## EXERCISE REQUIREMENTS
Return each line of the data below verbatim; pictures are to be left out.

## DATA TO PROCESS

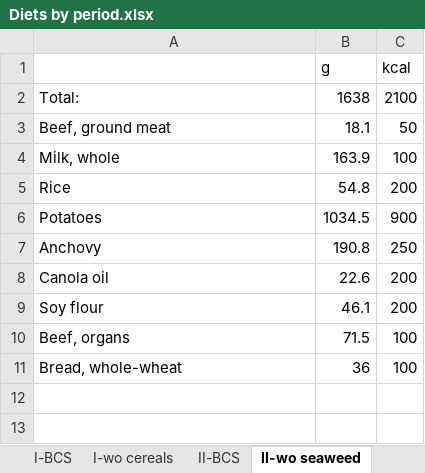
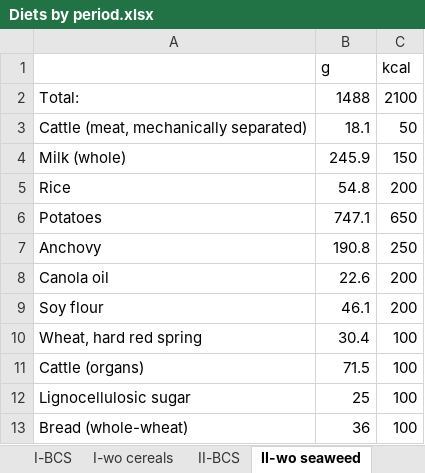
Before and after one commit to allfed/Nutrition-calculator-allfed, an Excel workbook: Diets by period.xlsx, sheet II-wo seaweed, drawn as a sheet; values as stored, in another font and other column widths than the file's, no borders; charts and pictures not drawn; removed rows and columns are numbered as before the commit, all else as after; the diff names each change by its address in the sheet, - before the commit and + after, or states it on an @@ line.

```diff
--- a/Diets by period.xlsx (sheet II-wo seaweed)
+++ b/Diets by period.xlsx (sheet II-wo seaweed)
-B2 (g): 1638
+B2 (g): 1488
-A3: Beef, ground meat
+A3: Cattle (meat, mechanically separated)
-row 4: Milk, whole | 163.9 | 100
+row 4: Milk (whole) | 245.9 | 150
-B6 (g): 1034.5
+B6 (g): 747.1
-C6 (kcal): 900
+C6 (kcal): 650
+row 10: Wheat, hard red spring | 30.4 | 100
-A11: Beef, organs
+A11: Cattle (organs)
+row 12: Lignocellulosic sugar | 25 | 100
-A13: Bread, whole-wheat
+A13: Bread (whole-wheat)
```
Also changed, not shown: sheet III-wo greenhouses, sheet I-wo cereals, sheet I-BCS, sheet II-BCS, sheet III-BCS, 3 other files.
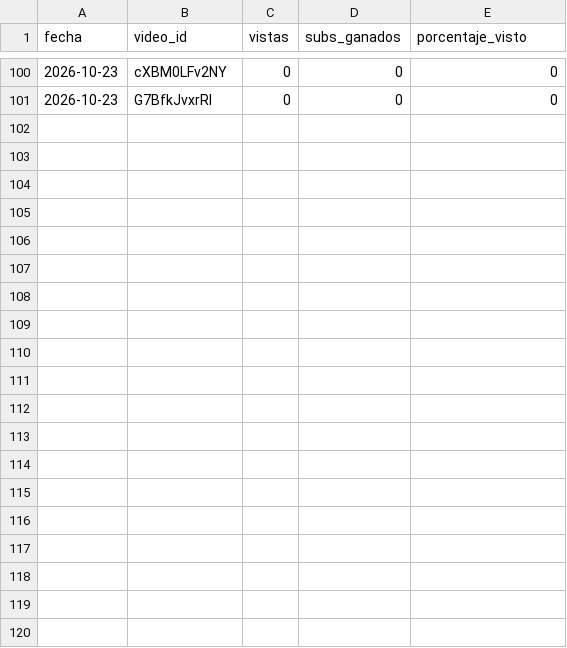
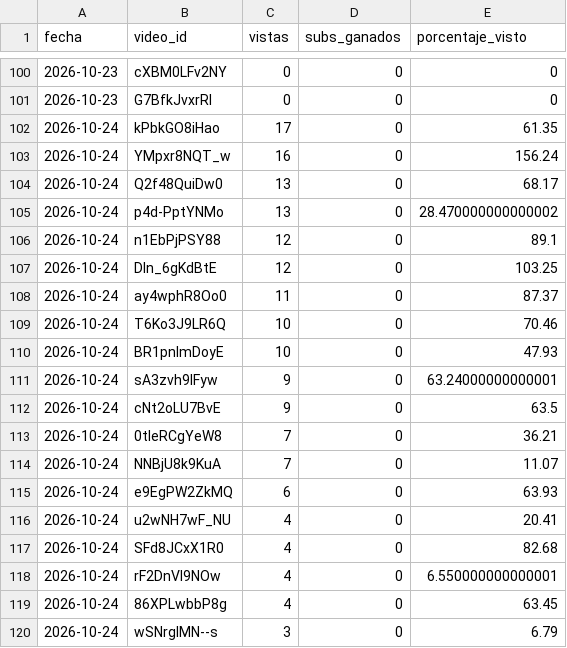
Before and after one commit to C4RR0/canalia-cienciaespacio, a CSV file: metricas_en/videos_analytics.csv, drawn as a sheet; only a part is shown, gaps mark what is left out; the diff covers the shown part only; the diff names each change by its address in the sheet, - before the commit and + after, or states it on an @@ line.

```diff
--- a/metricas_en/videos_analytics.csv
+++ b/metricas_en/videos_analytics.csv
+row 102: 2026-10-24 | kPbkGO8iHao | 17 | 0 | 61.35
+row 103: 2026-10-24 | YMpxr8NQT_w | 16 | 0 | 156.24
+row 104: 2026-10-24 | Q2f48QuiDw0 | 13 | 0 | 68.17
+row 105: 2026-10-24 | p4d-PptYNMo | 13 | 0 | 28.470000000000002
+row 106: 2026-10-24 | n1EbPjPSY88 | 12 | 0 | 89.1
+row 107: 2026-10-24 | Dln_6gKdBtE | 12 | 0 | 103.25
+row 108: 2026-10-24 | ay4wphR8Oo0 | 11 | 0 | 87.37
+row 109: 2026-10-24 | T6Ko3J9LR6Q | 10 | 0 | 70.46
+row 110: 2026-10-24 | BR1pnlmDoyE | 10 | 0 | 47.93
+row 111: 2026-10-24 | sA3zvh9IFyw | 9 | 0 | 63.24000000000001
+row 112: 2026-10-24 | cNt2oLU7BvE | 9 | 0 | 63.5
+row 113: 2026-10-24 | 0tleRCgYeW8 | 7 | 0 | 36.21
+row 114: 2026-10-24 | NNBjU8k9KuA | 7 | 0 | 11.07
+row 115: 2026-10-24 | e9EgPW2ZkMQ | 6 | 0 | 63.93
+row 116: 2026-10-24 | u2wNH7wF_NU | 4 | 0 | 20.41
+row 117: 2026-10-24 | SFd8JCxX1R0 | 4 | 0 | 82.68
+row 118: 2026-10-24 | rF2DnVl9NOw | 4 | 0 | 6.550000000000001
+row 119: 2026-10-24 | 86XPLwbbP8g | 4 | 0 | 63.45
+row 120: 2026-10-24 | wSNrgIMN--s | 3 | 0 | 6.79
```
Also changed, not shown: 14 added rows elsewhere in this file, metricas/canal.csv, metricas/temas_videos.csv, 9 other files.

## TASK SOLUTION
Before and after one commit to allfed/Nutrition-calculator-allfed, an Excel workbook: Diets by period.xlsx, sheet II-wo seaweed, drawn as a sheet; values as stored, in another font and other column widths than the file's, no borders; charts and pictures not drawn; removed rows and columns are numbered as before the commit, all else as after; the diff names each change by its address in the sheet, - before the commit and + after, or states it on an @@ line.

```diff
--- a/Diets by period.xlsx (sheet II-wo seaweed)
+++ b/Diets by period.xlsx (sheet II-wo seaweed)
-B2 (g): 1638
+B2 (g): 1488
-A3: Beef, ground meat
+A3: Cattle (meat, mechanically separated)
-row 4: Milk, whole | 163.9 | 100
+row 4: Milk (whole) | 245.9 | 150
-B6 (g): 1034.5
+B6 (g): 747.1
-C6 (kcal): 900
+C6 (kcal): 650
+row 10: Wheat, hard red spring | 30.4 | 100
-A11: Beef, organs
+A11: Cattle (organs)
+row 12: Lignocellulosic sugar | 25 | 100
-A13: Bread, whole-wheat
+A13: Bread (whole-wheat)
```
Also changed, not shown: sheet III-wo greenhouses, sheet I-wo cereals, sheet I-BCS, sheet II-BCS, sheet III-BCS, 3 other files.
Before and after one commit to C4RR0/canalia-cienciaespacio, a CSV file: metricas_en/videos_analytics.csv, drawn as a sheet; only a part is shown, gaps mark what is left out; the diff covers the shown part only; the diff names each change by its address in the sheet, - before the commit and + after, or states it on an @@ line.

```diff
--- a/metricas_en/videos_analytics.csv
+++ b/metricas_en/videos_analytics.csv
+row 102: 2026-10-24 | kPbkGO8iHao | 17 | 0 | 61.35
+row 103: 2026-10-24 | YMpxr8NQT_w | 16 | 0 | 156.24
+row 104: 2026-10-24 | Q2f48QuiDw0 | 13 | 0 | 68.17
+row 105: 2026-10-24 | p4d-PptYNMo | 13 | 0 | 28.470000000000002
+row 106: 2026-10-24 | n1EbPjPSY88 | 12 | 0 | 89.1
+row 107: 2026-10-24 | Dln_6gKdBtE | 12 | 0 | 103.25
+row 108: 2026-10-24 | ay4wphR8Oo0 | 11 | 0 | 87.37
+row 109: 2026-10-24 | T6Ko3J9LR6Q | 10 | 0 | 70.46
+row 110: 2026-10-24 | BR1pnlmDoyE | 10 | 0 | 47.93
+row 111: 2026-10-24 | sA3zvh9IFyw | 9 | 0 | 63.24000000000001
+row 112: 2026-10-24 | cNt2oLU7BvE | 9 | 0 | 63.5
+row 113: 2026-10-24 | 0tleRCgYeW8 | 7 | 0 | 36.21
+row 114: 2026-10-24 | NNBjU8k9KuA | 7 | 0 | 11.07
+row 115: 2026-10-24 | e9EgPW2ZkMQ | 6 | 0 | 63.93
+row 116: 2026-10-24 | u2wNH7wF_NU | 4 | 0 | 20.41
+row 117: 2026-10-24 | SFd8JCxX1R0 | 4 | 0 | 82.68
+row 118: 2026-10-24 | rF2DnVl9NOw | 4 | 0 | 6.550000000000001
+row 119: 2026-10-24 | 86XPLwbbP8g | 4 | 0 | 63.45
+row 120: 2026-10-24 | wSNrgIMN--s | 3 | 0 | 6.79
```
Also changed, not shown: 14 added rows elsewhere in this file, metricas/canal.csv, metricas/temas_videos.csv, 9 other files.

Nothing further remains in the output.